Rankings are a beautiful thing. They’re important in so many different arenas, from helping us figure out what to buy on Amazon to informing policy decisions of governments. Our discussion here will lean much more toward the latter case. I hope that the case study that follows sheds light on some of the ways statistics are used to determine rankings. Indeed, a commenter on a previous blog entry of mine expressed some interest in this subject.
In the last decade, the United Arab Emirates (UAE) economy has thrived and grown in what can only be described as extraordinary fashion (literally and figuratively). The Arabian Gulf country, thus, takes its "competitiveness" in the international arena quite seriously. Recently they established a Ministry of Happiness, but for many years the UAE's Federal Competitiveness and Statistics Authority (FCSA) has been working hard to inform the government on how to align the country's progression with a vision of "long term prosperity with a balance between productivity and quality of life for the nation."
Above is a figure generated by the FCSA. It displays the UAE's world rankings over the years as generated by a number of reports and indices that measure the strength of certain sectors of a society, such as trade (WEF-GETR), information technology (WEF-GITR), and travel and tourism (WEF-TTR). Some reports measure competitiveness directly, like the WEF-GCR (solid green dots on the graph), and it is this report I would like to focus on here. How can "competitiveness," being a concept, be statistically measured?
WEF-GCR, or World Economic Forum - Global Competitiveness Report, provides an abridged methodology, as well as a detailed methodology in the report's appendix, describing their approach to constructing their report for each country. They combine 114 indicators (measures of different concepts) that matter for productivity, grouping them into numerous categories that comprise the twelve pillars in the figure above. The pillars are distributed over a hierarchy of three sub-indices, in line with three main stages of development. For example, Pillar 1 "Institutions" comprises 21 indicators such as property rights, irregular payments and bribes, efficiency of legal framework in settling disputes, and protection of minority shareholders’ interests. Already we can see how complex the report gets; how is it that 114 indicators like these are quantitatively measured?
The report methodology states that its main source of measurements is from answers from the Executive Opinion Survey (EOS). The EOS is a survey that the WEF conducts annually, collecting information on a broad range of socio-economic issues. The key point is that the respondents to the survey comprise one class of individuals only: business executives. They answer questions such as:
In your country, how strong is the protection of property rights, including financial assets? [1 = extremely weak; 7 = extremely strong]. (Property rights)
In your country, how common is it for firms to make undocumented extra payments or bribes in connection with (a) imports and exports; (b) public utilities; (c) annual tax payments; (d) awarding of public contracts and licenses; (e) obtaining favorable judicial decisions? In each case, the answer ranges from 1 [very common] to 7 [never occurs]. (Irregular payments and bribes)

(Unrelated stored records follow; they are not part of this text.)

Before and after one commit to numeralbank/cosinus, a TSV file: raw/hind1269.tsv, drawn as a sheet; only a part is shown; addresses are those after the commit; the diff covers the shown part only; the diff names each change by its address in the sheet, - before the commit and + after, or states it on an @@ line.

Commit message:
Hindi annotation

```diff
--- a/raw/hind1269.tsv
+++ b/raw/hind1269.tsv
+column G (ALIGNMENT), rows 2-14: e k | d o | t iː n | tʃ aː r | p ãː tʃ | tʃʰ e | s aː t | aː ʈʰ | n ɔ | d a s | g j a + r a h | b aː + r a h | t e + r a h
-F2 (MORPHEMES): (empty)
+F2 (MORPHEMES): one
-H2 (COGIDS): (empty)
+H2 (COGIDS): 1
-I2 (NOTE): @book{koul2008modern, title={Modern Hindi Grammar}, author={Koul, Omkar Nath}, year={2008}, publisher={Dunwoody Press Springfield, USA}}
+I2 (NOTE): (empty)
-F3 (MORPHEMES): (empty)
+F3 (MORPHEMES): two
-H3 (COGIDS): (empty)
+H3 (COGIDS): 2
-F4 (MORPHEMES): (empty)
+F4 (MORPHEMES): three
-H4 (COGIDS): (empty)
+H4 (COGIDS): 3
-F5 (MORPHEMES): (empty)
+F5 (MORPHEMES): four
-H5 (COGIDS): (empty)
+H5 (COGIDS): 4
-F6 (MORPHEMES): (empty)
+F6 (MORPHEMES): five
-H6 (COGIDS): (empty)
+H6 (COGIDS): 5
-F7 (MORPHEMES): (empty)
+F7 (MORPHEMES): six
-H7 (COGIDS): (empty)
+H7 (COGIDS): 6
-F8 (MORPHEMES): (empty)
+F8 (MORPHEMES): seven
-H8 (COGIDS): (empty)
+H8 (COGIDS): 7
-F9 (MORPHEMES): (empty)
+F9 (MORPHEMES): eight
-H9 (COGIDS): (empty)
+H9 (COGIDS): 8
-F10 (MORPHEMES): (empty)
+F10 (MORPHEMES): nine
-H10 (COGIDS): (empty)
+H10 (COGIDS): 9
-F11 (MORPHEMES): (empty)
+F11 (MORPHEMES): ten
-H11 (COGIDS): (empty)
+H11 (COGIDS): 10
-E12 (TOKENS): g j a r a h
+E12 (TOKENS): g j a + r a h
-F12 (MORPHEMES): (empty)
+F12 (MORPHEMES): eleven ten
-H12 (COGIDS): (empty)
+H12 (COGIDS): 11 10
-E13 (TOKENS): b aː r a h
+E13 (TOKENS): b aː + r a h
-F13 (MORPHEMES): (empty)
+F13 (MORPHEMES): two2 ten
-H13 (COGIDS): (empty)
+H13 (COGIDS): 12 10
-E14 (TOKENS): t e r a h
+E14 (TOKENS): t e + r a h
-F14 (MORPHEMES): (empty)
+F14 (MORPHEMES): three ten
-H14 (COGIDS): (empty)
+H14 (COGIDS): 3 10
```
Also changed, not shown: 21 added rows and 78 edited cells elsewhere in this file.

In your country, how efficient is the legal framework for private businesses in settling disputes? [1 = extremely inefficient; 7 = extremely efficient]. (Efficiency of legal framework in settling disputes)
In your country, to what extent are the interests of minority shareholders protected by the legal system? [1 = not protected at all; 7 = fully protected]. (Protection of minority shareholders' interests)
In the Technical Notes and Sources for the GCR, the WEF further states: "Indicators that are not derived from the Survey are sourced from international agencies and national authorities." And in the appendix, "The computation of the GCI is based on successive aggregations of scores from the indicator level (i.e., the most disaggregated level) all the way up to the overall GCI score. Unless noted otherwise, we use an arithmetic mean to aggregate individual indicators within a category."
So generally, a measurement is calculated for each indicator based the arithmetic mean of all the answers, a score is calculated for each category based on the arithmetic mean of all its indicators' measurements, a score is calculated for each pillar based on the arithmetic mean of all its categories' scores, and a score is calculated for each sub-index based on the arithmetic mean of all its pillars' scores. Categories and pillars are weighted based on how many others there are in the group (e.g. 4 categories in a pillar = each category is weighed at 25%, regardless of the number of indices it is comprised of). These are fixed weights; however, the weight put on each of the three sub-indices (basic requirements, efficiency enhancers, and innovation and sophistication factors) is not fixed:
This is really only a short summary explaining some of the main points of how the World Economic Forum conducts its Global Competitiveness Report. There are several other reports that may be explored, many taking a similar approach in terms of having weighted pillars, categories, etc. Is the approach we've seen here the perfect way to calculate "competitiveness?" What I would think is: how can something so complex be perfect? But it is an approach that no doubt takes advantage of the best survey and statistical methods we have developed. I should not fail to mention that the GCR has been rigorously tested for statistical validity, and it holds astonishingly well in that regard.
But people in the United Arab Emirates don't need to worry about all this. All they have to do is live in their villas, play with their pet lions, and drive their Ferraris on what the WEF-GCR says are the highest quality roads in the world.